### [The task]
Line by line, copy out the entries exactly and leave the pictures behind.

Edit tracking data
- - - - -

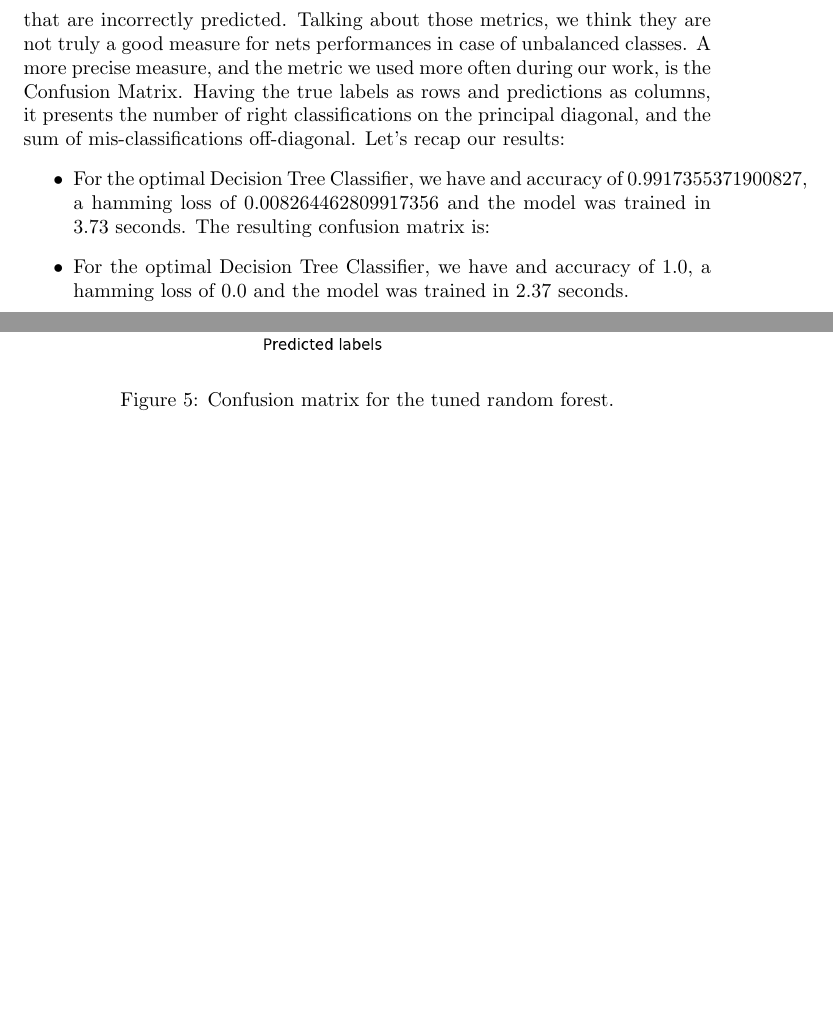
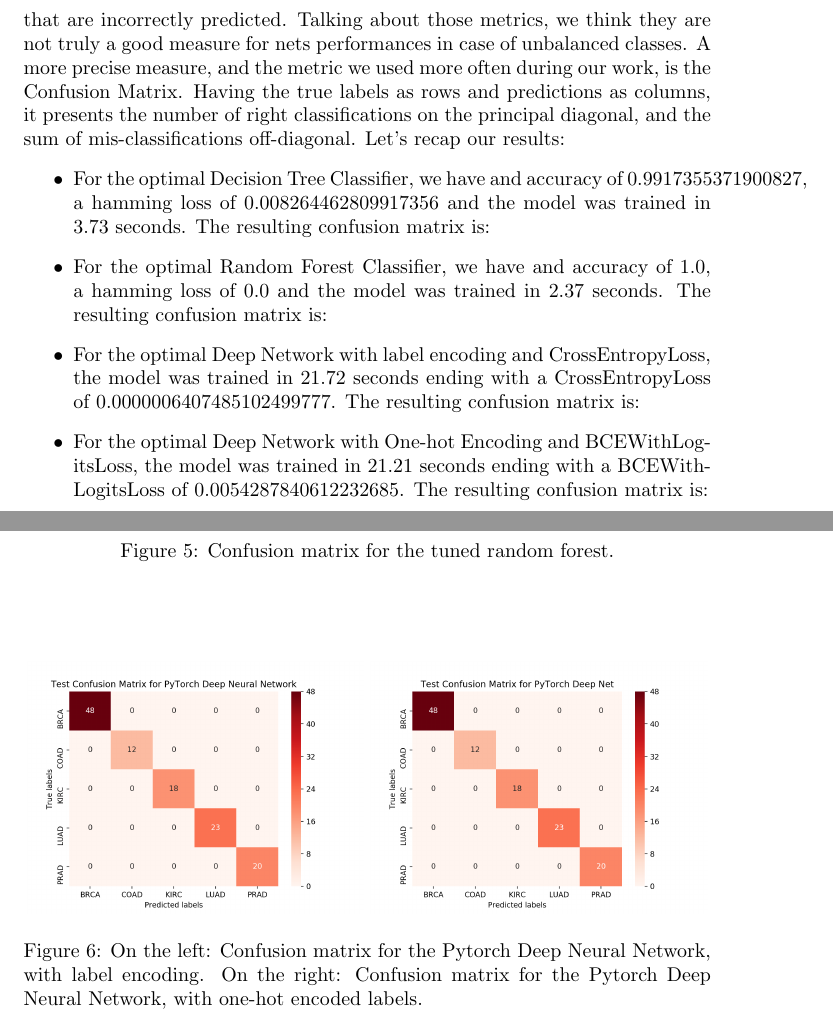
Before and after one commit to SimoneDaniotti/gene_cancer_ML, a LaTeX paper (relazione/relazione.tex): two parts of pages 8 and 10 of 10, joined at a grey line, cut so that both start at the same text, the shorter picture padded with empty space. Compiled offline with pdfLaTeX.

Commit message:
update with my confusion matrixes

```diff
--- a/relazione/relazione.tex
+++ b/relazione/relazione.tex
@@ -314,13 +316,27 @@ The resulting confusion matrix is:
 \label{mat_tree}
 \end{figure}
 
-\item For the optimal Decision Tree Classifier, we have and accuracy of $1.0 $, a hamming loss of $0.0$ and the model was trained in $2.37$ seconds.
+\item For the optimal Random Forest Classifier, we have and accuracy of $1.0 $, a hamming loss of $0.0$ and the model was trained in $2.37$ seconds. The resulting confusion matrix is:
 
 \begin{figure}[h!]
 \centering
 \includegraphics[width=\linewidth]{img/matrix_forest}
 \caption{Confusion matrix for the tuned random forest.}
-\label{mat_tree}
+\label{mat_forest}
+\end{figure}
+
+\item For the optimal Deep Network with label encoding and CrossEntropyLoss, the model was trained in $21.72$ seconds ending with a CrossEntropyLoss of $0.0000006407485102499777$. The resulting confusion matrix is:
+
+
+\item For the optimal Deep Network with One-hot Encoding and BCEWithLogitsLoss, the model was trained in $21.21$ seconds ending with a BCEWithLogitsLoss of $0.0054287840612232685$. The resulting confusion matrix is:
+
+
+\begin{figure}[hbt]
+\centering
+\includegraphics[width=0.49\textwidth]{img/matrix_py_enc}
+\includegraphics[width=0.49\textwidth]{img/matrix_py_hot}
+\caption{On the left: Confusion matrix for the Pytorch Deep Neural Network, with label encoding. On the right: Confusion matrix for the Pytorch Deep Neural Network, with one-hot encoded labels.}
+\label{fig_torch}
 \end{figure}
 
 
```
Also changed, not shown: relazione/img/matrix_py_enc.png (added), relazione/img/matrix_py_hot.png (added), relazione/relazione.pdf, relazione/relazione.tex (2 more changed lines), 5 other files.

- - - - -

### [Solution]
Before and after one commit to SimoneDaniotti/gene_cancer_ML, a LaTeX paper (relazione/relazione.tex): two parts of pages 8 and 10 of 10, joined at a grey line, cut so that both start at the same text, the shorter picture padded with empty space. Compiled offline with pdfLaTeX.

Commit message:
update with my confusion matrixes

```diff
--- a/relazione/relazione.tex
+++ b/relazione/relazione.tex
@@ -314,13 +316,27 @@ The resulting confusion matrix is:
 \label{mat_tree}
 \end{figure}
 
-\item For the optimal Decision Tree Classifier, we have and accuracy of $1.0 $, a hamming loss of $0.0$ and the model was trained in $2.37$ seconds.
+\item For the optimal Random Forest Classifier, we have and accuracy of $1.0 $, a hamming loss of $0.0$ and the model was trained in $2.37$ seconds. The resulting confusion matrix is:
 
 \begin{figure}[h!]
 \centering
 \includegraphics[width=\linewidth]{img/matrix_forest}
 \caption{Confusion matrix for the tuned random forest.}
-\label{mat_tree}
+\label{mat_forest}
+\end{figure}
+
+\item For the optimal Deep Network with label encoding and CrossEntropyLoss, the model was trained in $21.72$ seconds ending with a CrossEntropyLoss of $0.0000006407485102499777$. The resulting confusion matrix is:
+
+
+\item For the optimal Deep Network with One-hot Encoding and BCEWithLogitsLoss, the model was trained in $21.21$ seconds ending with a BCEWithLogitsLoss of $0.0054287840612232685$. The resulting confusion matrix is:
+
+
+\begin{figure}[hbt]
+\centering
+\includegraphics[width=0.49\textwidth]{img/matrix_py_enc}
+\includegraphics[width=0.49\textwidth]{img/matrix_py_hot}
+\caption{On the left: Confusion matrix for the Pytorch Deep Neural Network, with label encoding. On the right: Confusion matrix for the Pytorch Deep Neural Network, with one-hot encoded labels.}
+\label{fig_torch}
 \end{figure}
 
 
```
Also changed, not shown: relazione/img/matrix_py_enc.png (added), relazione/img/matrix_py_hot.png (added), relazione/relazione.pdf, relazione/relazione.tex (2 more changed lines), 5 other files.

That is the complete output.